What you need to do: Search the listing below for lines that hold the word "AxesSubplot", and report only how many there are.

The input:

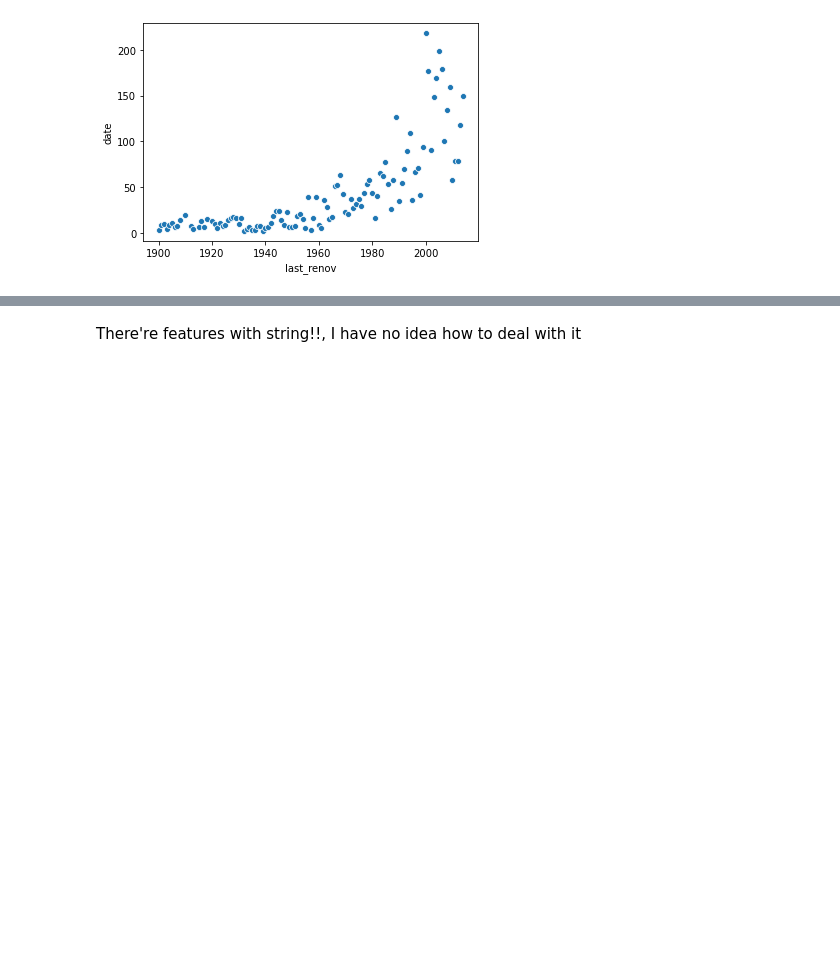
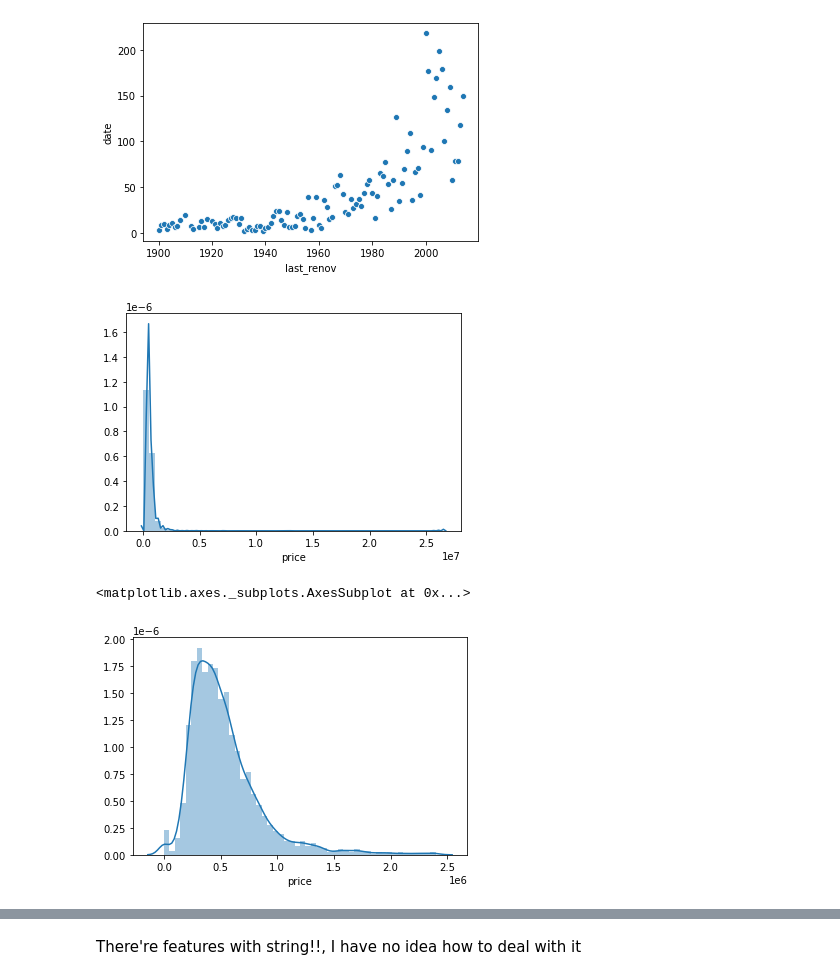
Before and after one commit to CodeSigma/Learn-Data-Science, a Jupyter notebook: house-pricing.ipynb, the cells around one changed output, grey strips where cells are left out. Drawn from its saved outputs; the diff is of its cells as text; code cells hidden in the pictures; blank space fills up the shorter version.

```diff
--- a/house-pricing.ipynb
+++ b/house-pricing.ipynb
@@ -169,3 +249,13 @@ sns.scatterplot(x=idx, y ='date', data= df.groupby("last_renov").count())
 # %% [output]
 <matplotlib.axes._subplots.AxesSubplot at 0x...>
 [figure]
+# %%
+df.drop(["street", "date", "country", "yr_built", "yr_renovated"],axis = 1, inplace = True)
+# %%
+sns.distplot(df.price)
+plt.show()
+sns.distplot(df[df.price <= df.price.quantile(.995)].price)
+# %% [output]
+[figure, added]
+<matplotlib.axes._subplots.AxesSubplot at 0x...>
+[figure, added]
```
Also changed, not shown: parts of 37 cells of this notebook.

Solution for this problem: 2